Duke study finds one in three patients with bloodstream infections given inappropriate therapy

Wednesday, March 19, 2014

Growing drug resistance, a high prevalence of S. aureus bacteria and ineffective antibiotics prescribed to one in three patients are among the challenges facing community hospitals in treating patients with serious bloodstream infections, according to researchers at Duke Medicine.

The findings, published March 18, 2014, in the journal PLOS ONE, provide the most comprehensive look at bloodstream infections in community hospitals to date.
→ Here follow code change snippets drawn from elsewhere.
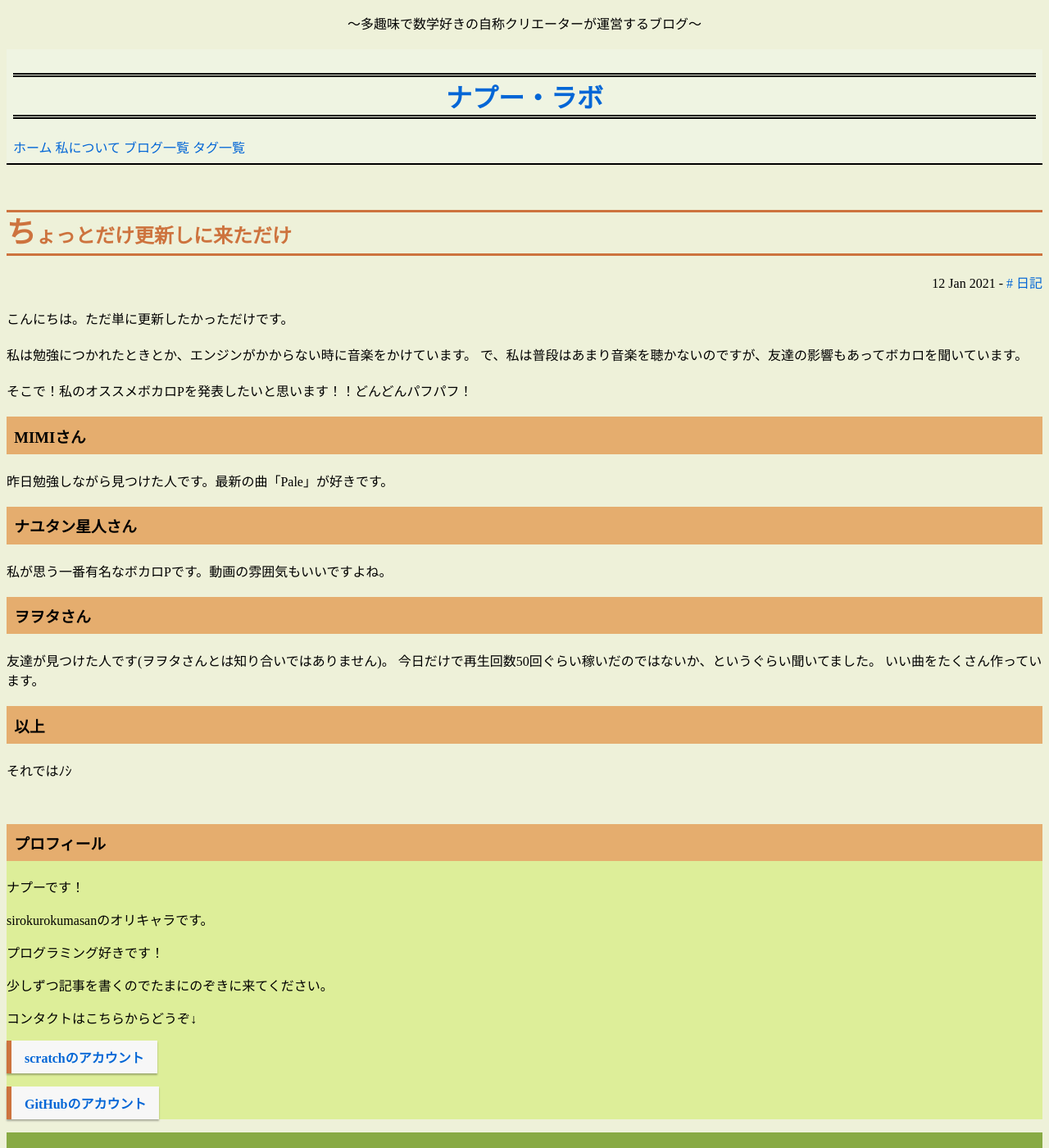
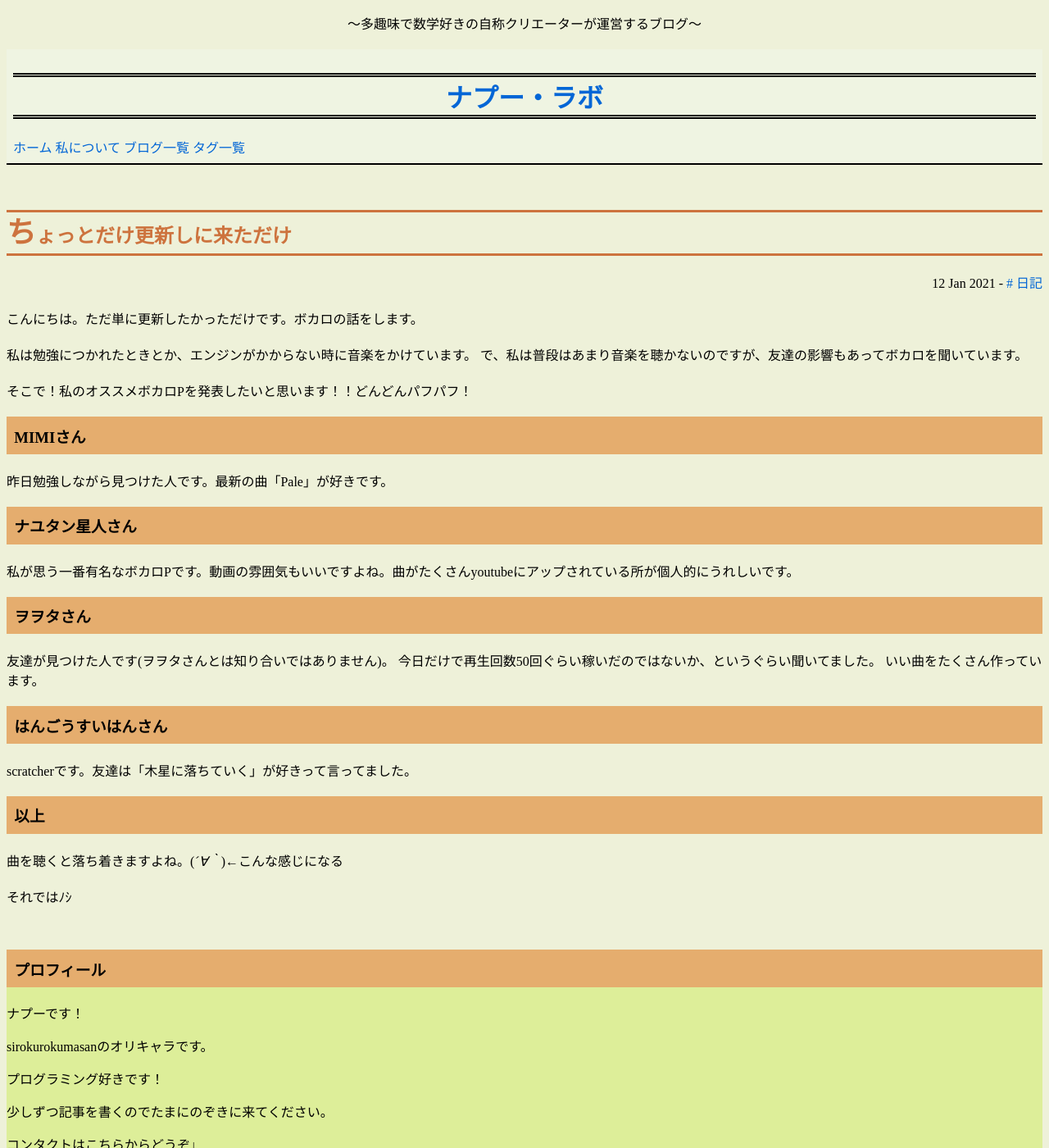
Before and after one commit to sirokurokumasan/sirokurokumasan.github.io, a Jekyll site: the page built from _posts/2021-1-12-ちょっとだけ更新しに来ただけ.md, in a window 1280 px wide and 1400 px high. Shown: the whole window at 82% size. Built offline with Jekyll 4.4.1, drawn with Linux system fonts in a browser that asks for light colours.

Commit message:
Update 2021-1-12-ちょっとだけ更新しに来ただけ.md

```diff
--- a/_posts/2021-1-12-ちょっとだけ更新しに来ただけ.md
+++ b/_posts/2021-1-12-ちょっとだけ更新しに来ただけ.md
@@ -2,7 +2,7 @@
 layout: post
 author: 日記
 ---
-こんにちは。ただ単に更新したかっただけです。
+こんにちは。ただ単に更新したかっただけです。ボカロの話をします。
 
 私は勉強につかれたときとか、エンジンがかからない時に音楽をかけています。
 で、私は普段はあまり音楽を聴かないのですが、友達の影響もあってボカロを聞いています。
@@ -15,7 +15,7 @@ author: 日記
 
 ### ナユタン星人さん
 
-私が思う一番有名なボカロPです。動画の雰囲気もいいですよね。
+私が思う一番有名なボカロPです。動画の雰囲気もいいですよね。曲がたくさんyoutubeにアップされている所が個人的にうれしいです。
 
 ### ヲヲタさん
 
@@ -23,6 +23,12 @@ author: 日記
 今日だけで再生回数50回ぐらい稼いだのではないか、というぐらい聞いてました。
 いい曲をたくさん作っています。
 
+### はんごうすいはんさん
+
+scratcherです。友達は「木星に落ちていく」が好きって言ってました。
+
 ### 以上
 
+曲を聴くと落ち着きますよね。(*´∀｀*)←こんな感じになる
+
 それではﾉｼ
```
While the majority of people in need of medical care go to community hospitals, much of the existing research on bloodstream infections focuses on tertiary care centers, or hospitals offering highly specialized care.

“Our study provides a much-needed update on what we’re seeing in community hospitals, and ultimately, we’re finding similar types of infections in these hospitals as in tertiary care centers,” said Deverick Anderson, MD, MPH, associate professor of medicine (Infectious Diseases) and the study’s lead author. “It’s a challenge to identify bloodstream infections and treat them quickly and appropriately, but this study shows that there is room for improvement in both kinds of hospital settings.”

Read the full news release.